The flood — together with a nifty bit of legislation — changed everything, said Superintendent Robert Indihar.
"It was the spark that created the opportunity for a new school," he said. "It was the right time to pass a bond and build."
The state helped pave the way by paying 60 percent of the bill. The Legislature acknowledged that with a state park and Minnesota Sex Offender Program facility in town as non-taxable entities, citizens faced an exceedingly high tax rate on their own — one too big to support the full financial weight of a new school.
"It's been a long haul to get this building, including five years' worth of work to get the legislation passed," Indihar said. "But it's definitely been worth it."
The project encountered a late hiccup when the final bid package of six total — for on-campus athletic facilities — came in $300,000 to $400,000 over budget. An on-campus competitive running track couldn't be supported on clay in the way it was originally designed, driving up costs by requiring additional excavation, Indihar explained.
As a result, the district had to forgo separate softball and baseball fields which had been planned as part of the the original bond, and excavated for during the initial grounds work.
The school board has since supported funding the baseball field from other sources, and it is currently under construction. The nearby Willow River school district already was in charge of a shared softball program between the districts, and Indihar said a future softball field will be up to them to support.
"Overall, the project has gone well," Indihar said. "Unfortunately, right at the end we went over on the last bid package.
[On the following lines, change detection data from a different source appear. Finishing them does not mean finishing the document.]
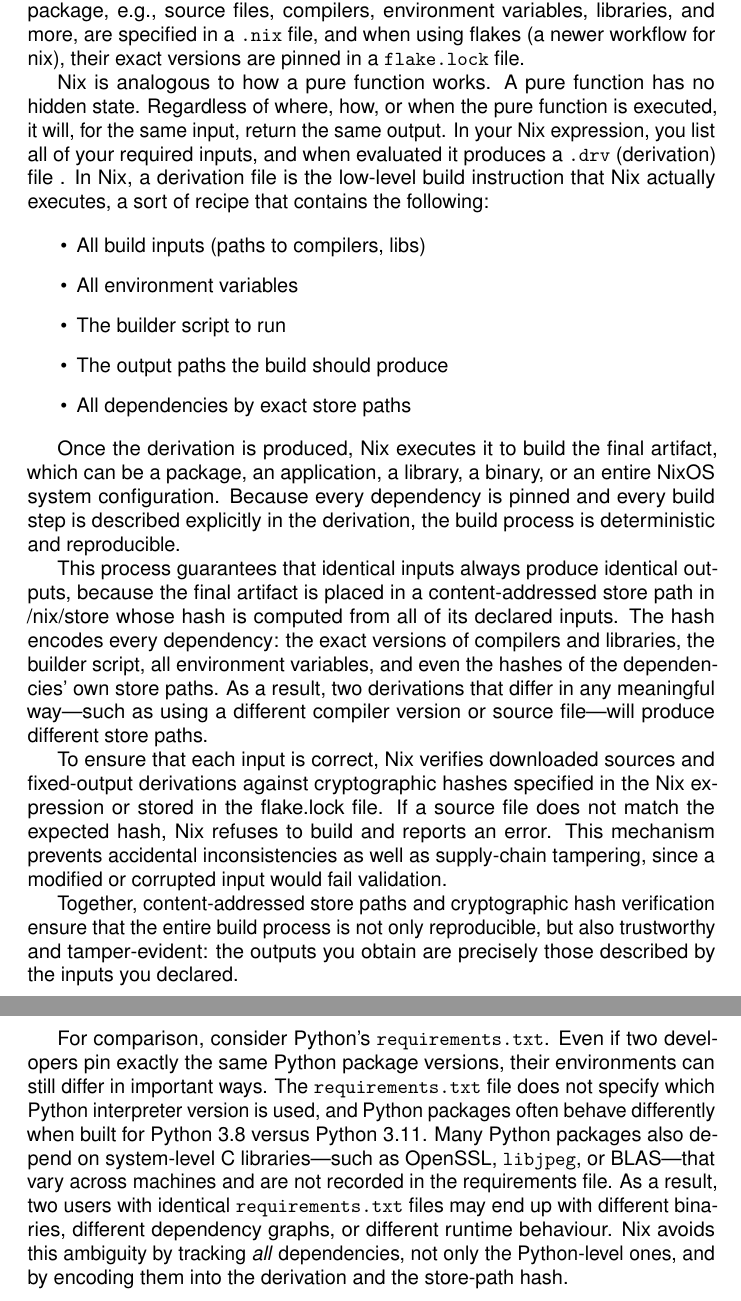
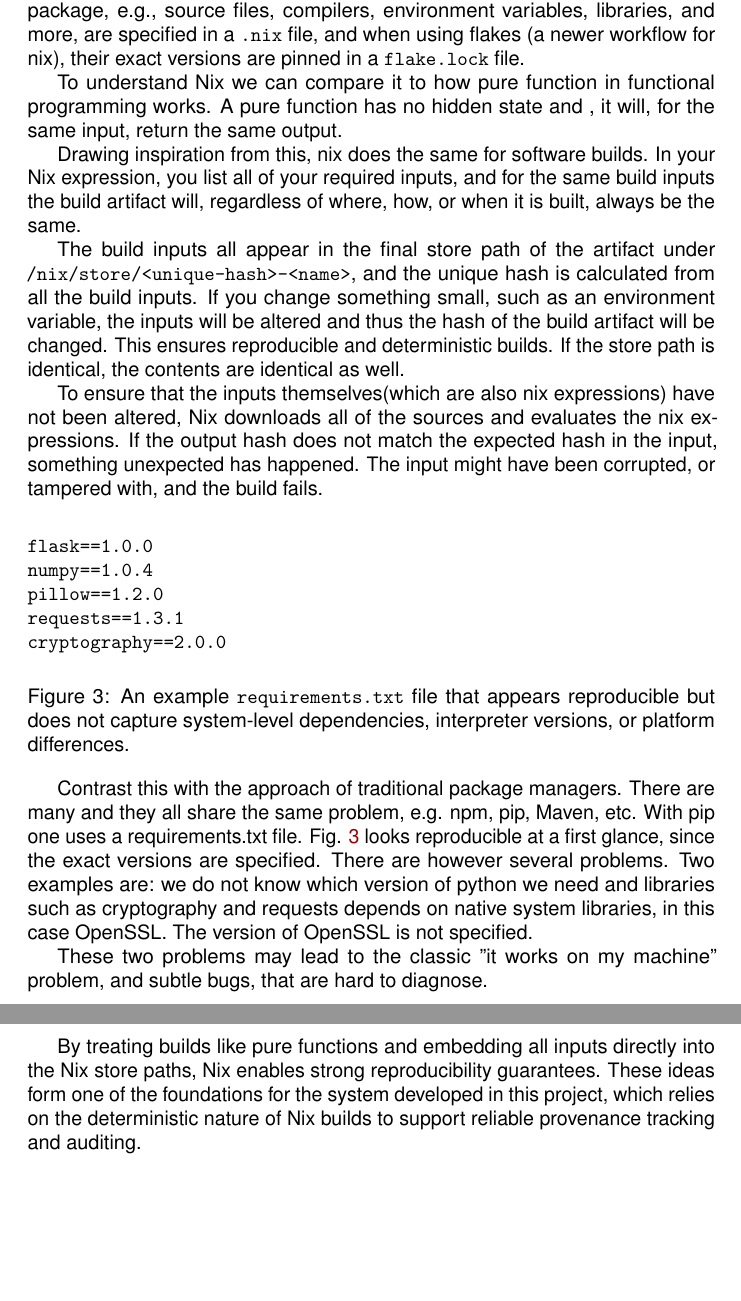
Before and after one commit to YesSeri/Diplomingeni-rprojekt---Henrik-Zenkert, a LaTeX document (main.tex, which reads sections/all.tex): two parts of pages 7 and 8 of 13, joined at a grey line, cut so that both start at the same text, the shorter picture padded with empty space. Compiled offline with pdfLaTeX.

Commit message:
finished nix theoretical background

```diff
--- a/sections/all.tex
+++ b/sections/all.tex
@@ -93,27 +93,33 @@ The system requirements are divided into functional and non-functional requireme
 \section{Theoretical Background (Optional)}
 NixOS is a Linux distribution built with the Nix package manager, which enables declarative and reproducible systems. In Nix, the inputs required to build a package, e.g., source files, compilers, environment variables, libraries, and more, are specified in a \lstinline{.nix} file, and when using flakes (a newer workflow for nix), their exact versions are pinned in a \lstinline{flake.lock} file.
 
-Nix is analogous to how a pure function works. A pure function has no hidden state. Regardless of where, how, or when the pure function is executed, it will, for the same input, return the same output.
-In your Nix expression, you list all of your required inputs, and when evaluated it produces a \lstinline{.drv} (derivation) file .
-In Nix, a derivation file is the low-level build instruction that Nix actually executes, a sort of recipe that contains the following:
+To understand Nix we can compare it to how pure function in functional programming works. A pure function has no hidden state and , it will, for the same input, return the same output.
 
-\begin{itemize}
-    \item All build inputs (paths to compilers, libs)
-    \item All environment variables
-    \item The builder script to run
-    \item The output paths the build should produce
-    \item All dependencies by exact store paths
-\end{itemize}
+Drawing inspiration from this, nix does the same for software builds. In your Nix expression, you list all of your required inputs, and for the same build inputs the build artifact will, regardless of where, how, or when it is built, always be the same.
 
-Once the derivation is produced, Nix executes it to build the final artifact, which can be a package, an application, a library, a binary, or an entire NixOS system configuration. Because every dependency is pinned and every build step is described explicitly in the derivation, the build process is deterministic and reproducible.
+The build inputs all appear in the final store path of the artifact under \lstinline{/nix/store/<unique-hash>-<name>}, and the unique hash is calculated from all the build inputs. If you change something small, such as an environment variable, the inputs will be altered and thus the hash of the build artifact will be changed. This ensures reproducible and deterministic builds. If the store path is identical, the contents are identical as well.
 
-This process guarantees that identical inputs always produce identical outputs, because the final artifact is placed in a content-addressed store path in /nix/store whose hash is computed from all of its declared inputs. The hash encodes every dependency: the exact versions of compilers and libraries, the builder script, all environment variables, and even the hashes of the dependencies’ own store paths. As a result, two derivations that differ in any meaningful way—such as using a different compiler version or source file—will produce different store paths.
+To ensure that the inputs themselves(which are also nix expressions) have not been altered, Nix downloads all of the sources and evaluates the nix expressions. If the output hash does not match the expected hash in the input, something unexpected has happened. The input might have been corrupted, or tampered with, and the build fails.
 
-To ensure that each input is correct, Nix verifies downloaded sources and fixed-output derivations against cryptographic hashes specified in the Nix expression or stored in the flake.lock file. If a source file does not match the expected hash, Nix refuses to build and reports an error. This mechanism prevents accidental inconsistencies as well as supply-chain tampering, since a modified or corrupted input would fail validation.
+\begin{figure}[h]
+\begin{lstlisting}
+flask==1.0.0
+numpy==1.0.4
+pillow==1.2.0
+requests==1.3.1
+cryptography==2.0.0
+\end{lstlisting}
+\caption{An example \texttt{requirements.txt} file that appears reproducible but does not capture system-level dependencies, interpreter versions, or platform differences.}
+\label{lst:reqfile}
+\end{figure}
 
-Together, content-addressed store paths and cryptographic hash verification ensure that the entire build process is not only reproducible, but also trustworthy and tamper-evident: the outputs you obtain are precisely those described by the inputs you declared.
 
-For comparison, consider Python’s \texttt{requirements.txt}. Even if two developers pin exactly the same Python package versions, their environments can still differ in important ways. The \texttt{requirements.txt} file does not specify which Python interpreter version is used, and Python packages often behave differently when built for Python~3.8 versus Python~3.11. Many Python packages also depend on system-level C libraries—such as OpenSSL, \texttt{libjpeg}, or BLAS—that vary across machines and are not recorded in the requirements file. As a result, two users with identical \texttt{requirements.txt} files may end up with different binaries, different dependency graphs, or different runtime behaviour. Nix avoids this ambiguity by tracking \emph{all} dependencies, not only the Python-level ones, and by encoding them into the derivation and the store-path hash.
+Contrast this with the approach of traditional package managers. There are many and they all share the same problem, e.g. npm, pip, Maven, etc. With pip one uses a requirements.txt file. Fig. \ref{lst:reqfile} looks reproducible at a first glance, since the exact versions are specified. There are however several problems. Two examples are: we do not know which version of python we need and libraries such as cryptography and requests depends on native system libraries, in this case OpenSSL. The version of OpenSSL is not specified.
+
+These two problems may lead to the classic "it works on my machine" problem, and subtle bugs, that are hard to diagnose.
+
+By treating builds like pure functions and embedding all inputs directly into the Nix store paths, Nix enables strong reproducibility guarantees. These ideas form one of the foundations for the system developed in this project, which relies on the deterministic nature of Nix builds to support reliable provenance tracking and auditing.
+
 
 \newpage
 \section{Project Plan}
```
We couldn't absorb any of the costs or cut anything inside the school, because it had all already been purchased."
The track required additional digging down of 4 feet and a sand pour within the trench to prevent heaving — a costly endeavor as anyone moving earth these days knows well.
But nobody was complaining on the opening day of the new school, which Steen said figured to offer students a better sense of community with the new building's amount of communal space.
"It feels like we've come full circle to have this beautiful new school," she said. "I'll admit it was bittersweet leaving the old building, but it's all worth it."